**What the task requires**
All lines of the listing below are to be printed again exactly.

**** Extracted entries

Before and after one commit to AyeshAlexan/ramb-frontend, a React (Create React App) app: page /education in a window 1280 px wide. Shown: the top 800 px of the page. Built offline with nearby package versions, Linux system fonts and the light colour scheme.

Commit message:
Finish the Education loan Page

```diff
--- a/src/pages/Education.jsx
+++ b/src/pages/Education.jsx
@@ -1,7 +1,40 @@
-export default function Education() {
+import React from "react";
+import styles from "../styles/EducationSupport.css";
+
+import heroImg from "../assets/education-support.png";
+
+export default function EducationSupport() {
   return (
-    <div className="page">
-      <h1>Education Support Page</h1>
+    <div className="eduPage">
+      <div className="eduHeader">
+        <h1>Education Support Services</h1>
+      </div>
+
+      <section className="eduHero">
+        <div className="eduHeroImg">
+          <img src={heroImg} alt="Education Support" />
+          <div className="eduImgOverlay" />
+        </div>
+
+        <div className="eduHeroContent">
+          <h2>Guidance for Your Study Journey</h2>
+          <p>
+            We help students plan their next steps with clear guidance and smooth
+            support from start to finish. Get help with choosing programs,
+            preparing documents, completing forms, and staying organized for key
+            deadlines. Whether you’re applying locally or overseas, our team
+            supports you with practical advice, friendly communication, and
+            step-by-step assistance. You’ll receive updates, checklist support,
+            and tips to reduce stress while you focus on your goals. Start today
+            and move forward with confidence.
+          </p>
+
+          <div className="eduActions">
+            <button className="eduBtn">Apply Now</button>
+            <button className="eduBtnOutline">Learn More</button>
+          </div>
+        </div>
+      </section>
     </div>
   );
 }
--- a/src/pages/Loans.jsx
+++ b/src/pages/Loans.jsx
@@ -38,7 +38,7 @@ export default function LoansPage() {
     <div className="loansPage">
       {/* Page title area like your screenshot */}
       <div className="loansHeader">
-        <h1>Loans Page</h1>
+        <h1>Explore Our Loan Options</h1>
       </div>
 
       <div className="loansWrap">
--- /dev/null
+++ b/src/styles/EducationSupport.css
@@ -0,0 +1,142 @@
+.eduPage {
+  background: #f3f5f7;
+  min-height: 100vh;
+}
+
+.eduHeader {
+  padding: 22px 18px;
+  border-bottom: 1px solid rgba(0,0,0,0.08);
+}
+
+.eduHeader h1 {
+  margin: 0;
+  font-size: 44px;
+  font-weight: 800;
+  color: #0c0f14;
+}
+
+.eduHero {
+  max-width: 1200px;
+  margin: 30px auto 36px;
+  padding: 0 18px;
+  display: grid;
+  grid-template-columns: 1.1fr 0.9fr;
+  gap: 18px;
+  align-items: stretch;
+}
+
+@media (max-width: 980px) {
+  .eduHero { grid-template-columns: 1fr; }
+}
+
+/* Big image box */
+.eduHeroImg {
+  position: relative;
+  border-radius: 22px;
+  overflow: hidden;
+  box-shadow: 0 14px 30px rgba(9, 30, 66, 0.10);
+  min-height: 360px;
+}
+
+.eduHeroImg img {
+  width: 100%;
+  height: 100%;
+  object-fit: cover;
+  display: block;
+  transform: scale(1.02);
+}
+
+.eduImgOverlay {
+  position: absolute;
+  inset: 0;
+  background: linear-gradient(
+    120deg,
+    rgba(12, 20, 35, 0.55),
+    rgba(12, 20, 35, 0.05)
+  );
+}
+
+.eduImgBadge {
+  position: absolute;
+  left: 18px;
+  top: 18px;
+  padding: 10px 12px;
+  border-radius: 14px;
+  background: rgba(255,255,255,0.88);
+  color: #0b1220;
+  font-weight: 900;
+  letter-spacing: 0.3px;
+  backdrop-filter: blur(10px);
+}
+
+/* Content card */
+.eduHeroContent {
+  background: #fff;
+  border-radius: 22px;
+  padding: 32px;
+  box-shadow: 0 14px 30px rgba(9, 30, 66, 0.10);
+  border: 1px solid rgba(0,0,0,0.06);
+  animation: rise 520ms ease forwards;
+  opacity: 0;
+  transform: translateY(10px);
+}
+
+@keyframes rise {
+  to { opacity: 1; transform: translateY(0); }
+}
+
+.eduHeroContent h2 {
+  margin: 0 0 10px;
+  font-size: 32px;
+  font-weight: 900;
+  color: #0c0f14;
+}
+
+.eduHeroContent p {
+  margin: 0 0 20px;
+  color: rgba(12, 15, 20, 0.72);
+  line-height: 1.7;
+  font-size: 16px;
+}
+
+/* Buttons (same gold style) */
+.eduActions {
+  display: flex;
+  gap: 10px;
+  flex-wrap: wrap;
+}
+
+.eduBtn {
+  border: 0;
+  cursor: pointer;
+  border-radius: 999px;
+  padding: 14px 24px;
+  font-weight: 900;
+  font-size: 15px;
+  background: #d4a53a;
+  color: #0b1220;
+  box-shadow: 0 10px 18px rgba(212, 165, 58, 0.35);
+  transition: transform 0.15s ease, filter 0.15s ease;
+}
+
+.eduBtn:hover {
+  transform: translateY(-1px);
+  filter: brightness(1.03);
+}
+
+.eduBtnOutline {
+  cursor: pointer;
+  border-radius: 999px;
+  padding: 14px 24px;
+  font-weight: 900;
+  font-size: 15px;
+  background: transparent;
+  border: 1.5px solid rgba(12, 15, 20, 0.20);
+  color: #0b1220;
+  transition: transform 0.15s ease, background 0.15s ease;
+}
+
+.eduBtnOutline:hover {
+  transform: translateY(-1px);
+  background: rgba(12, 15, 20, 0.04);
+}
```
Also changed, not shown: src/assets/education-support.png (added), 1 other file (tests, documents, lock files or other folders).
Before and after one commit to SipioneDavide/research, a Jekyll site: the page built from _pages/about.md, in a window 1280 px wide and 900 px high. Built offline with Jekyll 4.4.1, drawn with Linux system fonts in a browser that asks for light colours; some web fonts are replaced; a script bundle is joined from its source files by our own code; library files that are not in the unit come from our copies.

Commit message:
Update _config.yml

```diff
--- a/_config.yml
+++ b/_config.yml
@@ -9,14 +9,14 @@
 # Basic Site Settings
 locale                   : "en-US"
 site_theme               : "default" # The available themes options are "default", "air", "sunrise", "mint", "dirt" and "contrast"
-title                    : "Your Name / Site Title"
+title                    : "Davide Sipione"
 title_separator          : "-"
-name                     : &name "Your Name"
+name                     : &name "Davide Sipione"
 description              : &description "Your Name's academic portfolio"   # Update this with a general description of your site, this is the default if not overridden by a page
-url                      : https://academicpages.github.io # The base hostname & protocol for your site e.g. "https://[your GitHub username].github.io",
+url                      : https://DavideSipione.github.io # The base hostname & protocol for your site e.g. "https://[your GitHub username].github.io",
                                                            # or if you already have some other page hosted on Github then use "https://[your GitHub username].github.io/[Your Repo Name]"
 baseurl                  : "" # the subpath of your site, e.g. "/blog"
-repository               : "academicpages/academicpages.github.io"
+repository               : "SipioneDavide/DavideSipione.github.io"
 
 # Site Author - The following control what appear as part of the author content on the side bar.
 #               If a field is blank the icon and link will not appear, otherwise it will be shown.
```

********

**Your response**
Before and after one commit to AyeshAlexan/ramb-frontend, a React (Create React App) app: page /education in a window 1280 px wide. Shown: the top 800 px of the page. Built offline with nearby package versions, Linux system fonts and the light colour scheme.

Commit message:
Finish the Education loan Page

```diff
--- a/src/pages/Education.jsx
+++ b/src/pages/Education.jsx
@@ -1,7 +1,40 @@
-export default function Education() {
+import React from "react";
+import styles from "../styles/EducationSupport.css";
+
+import heroImg from "../assets/education-support.png";
+
+export default function EducationSupport() {
   return (
-    <div className="page">
-      <h1>Education Support Page</h1>
+    <div className="eduPage">
+      <div className="eduHeader">
+        <h1>Education Support Services</h1>
+      </div>
+
+      <section className="eduHero">
+        <div className="eduHeroImg">
+          <img src={heroImg} alt="Education Support" />
+          <div className="eduImgOverlay" />
+        </div>
+
+        <div className="eduHeroContent">
+          <h2>Guidance for Your Study Journey</h2>
+          <p>
+            We help students plan their next steps with clear guidance and smooth
+            support from start to finish. Get help with choosing programs,
+            preparing documents, completing forms, and staying organized for key
+            deadlines. Whether you’re applying locally or overseas, our team
+            supports you with practical advice, friendly communication, and
+            step-by-step assistance. You’ll receive updates, checklist support,
+            and tips to reduce stress while you focus on your goals. Start today
+            and move forward with confidence.
+          </p>
+
+          <div className="eduActions">
+            <button className="eduBtn">Apply Now</button>
+            <button className="eduBtnOutline">Learn More</button>
+          </div>
+        </div>
+      </section>
     </div>
   );
 }
--- a/src/pages/Loans.jsx
+++ b/src/pages/Loans.jsx
@@ -38,7 +38,7 @@ export default function LoansPage() {
     <div className="loansPage">
       {/* Page title area like your screenshot */}
       <div className="loansHeader">
-        <h1>Loans Page</h1>
+        <h1>Explore Our Loan Options</h1>
       </div>
 
       <div className="loansWrap">
--- /dev/null
+++ b/src/styles/EducationSupport.css
@@ -0,0 +1,142 @@
+.eduPage {
+  background: #f3f5f7;
+  min-height: 100vh;
+}
+
+.eduHeader {
+  padding: 22px 18px;
+  border-bottom: 1px solid rgba(0,0,0,0.08);
+}
+
+.eduHeader h1 {
+  margin: 0;
+  font-size: 44px;
+  font-weight: 800;
+  color: #0c0f14;
+}
+
+.eduHero {
+  max-width: 1200px;
+  margin: 30px auto 36px;
+  padding: 0 18px;
+  display: grid;
+  grid-template-columns: 1.1fr 0.9fr;
+  gap: 18px;
+  align-items: stretch;
+}
+
+@media (max-width: 980px) {
+  .eduHero { grid-template-columns: 1fr; }
+}
+
+/* Big image box */
+.eduHeroImg {
+  position: relative;
+  border-radius: 22px;
+  overflow: hidden;
+  box-shadow: 0 14px 30px rgba(9, 30, 66, 0.10);
+  min-height: 360px;
+}
+
+.eduHeroImg img {
+  width: 100%;
+  height: 100%;
+  object-fit: cover;
+  display: block;
+  transform: scale(1.02);
+}
+
+.eduImgOverlay {
+  position: absolute;
+  inset: 0;
+  background: linear-gradient(
+    120deg,
+    rgba(12, 20, 35, 0.55),
+    rgba(12, 20, 35, 0.05)
+  );
+}
+
+.eduImgBadge {
+  position: absolute;
+  left: 18px;
+  top: 18px;
+  padding: 10px 12px;
+  border-radius: 14px;
+  background: rgba(255,255,255,0.88);
+  color: #0b1220;
+  font-weight: 900;
+  letter-spacing: 0.3px;
+  backdrop-filter: blur(10px);
+}
+
+/* Content card */
+.eduHeroContent {
+  background: #fff;
+  border-radius: 22px;
+  padding: 32px;
+  box-shadow: 0 14px 30px rgba(9, 30, 66, 0.10);
+  border: 1px solid rgba(0,0,0,0.06);
+  animation: rise 520ms ease forwards;
+  opacity: 0;
+  transform: translateY(10px);
+}
+
+@keyframes rise {
+  to { opacity: 1; transform: translateY(0); }
+}
+
+.eduHeroContent h2 {
+  margin: 0 0 10px;
+  font-size: 32px;
+  font-weight: 900;
+  color: #0c0f14;
+}
+
+.eduHeroContent p {
+  margin: 0 0 20px;
+  color: rgba(12, 15, 20, 0.72);
+  line-height: 1.7;
+  font-size: 16px;
+}
+
+/* Buttons (same gold style) */
+.eduActions {
+  display: flex;
+  gap: 10px;
+  flex-wrap: wrap;
+}
+
+.eduBtn {
+  border: 0;
+  cursor: pointer;
+  border-radius: 999px;
+  padding: 14px 24px;
+  font-weight: 900;
+  font-size: 15px;
+  background: #d4a53a;
+  color: #0b1220;
+  box-shadow: 0 10px 18px rgba(212, 165, 58, 0.35);
+  transition: transform 0.15s ease, filter 0.15s ease;
+}
+
+.eduBtn:hover {
+  transform: translateY(-1px);
+  filter: brightness(1.03);
+}
+
+.eduBtnOutline {
+  cursor: pointer;
+  border-radius: 999px;
+  padding: 14px 24px;
+  font-weight: 900;
+  font-size: 15px;
+  background: transparent;
+  border: 1.5px solid rgba(12, 15, 20, 0.20);
+  color: #0b1220;
+  transition: transform 0.15s ease, background 0.15s ease;
+}
+
+.eduBtnOutline:hover {
+  transform: translateY(-1px);
+  background: rgba(12, 15, 20, 0.04);
+}
```
Also changed, not shown: src/assets/education-support.png (added), 1 other file (tests, documents, lock files or other folders).
Before and after one commit to SipioneDavide/research, a Jekyll site: the page built from _pages/about.md, in a window 1280 px wide and 900 px high. Built offline with Jekyll 4.4.1, drawn with Linux system fonts in a browser that asks for light colours; some web fonts are replaced; a script bundle is joined from its source files by our own code; library files that are not in the unit come from our copies.

Commit message:
Update _config.yml

```diff
--- a/_config.yml
+++ b/_config.yml
@@ -9,14 +9,14 @@
 # Basic Site Settings
 locale                   : "en-US"
 site_theme               : "default" # The available themes options are "default", "air", "sunrise", "mint", "dirt" and "contrast"
-title                    : "Your Name / Site Title"
+title                    : "Davide Sipione"
 title_separator          : "-"
-name                     : &name "Your Name"
+name                     : &name "Davide Sipione"
 description              : &description "Your Name's academic portfolio"   # Update this with a general description of your site, this is the default if not overridden by a page
-url                      : https://academicpages.github.io # The base hostname & protocol for your site e.g. "https://[your GitHub username].github.io",
+url                      : https://DavideSipione.github.io # The base hostname & protocol for your site e.g. "https://[your GitHub username].github.io",
                                                            # or if you already have some other page hosted on Github then use "https://[your GitHub username].github.io/[Your Repo Name]"
 baseurl                  : "" # the subpath of your site, e.g. "/blog"
-repository               : "academicpages/academicpages.github.io"
+repository               : "SipioneDavide/DavideSipione.github.io"
 
 # Site Author - The following control what appear as part of the author content on the side bar.
 #               If a field is blank the icon and link will not appear, otherwise it will be shown.
```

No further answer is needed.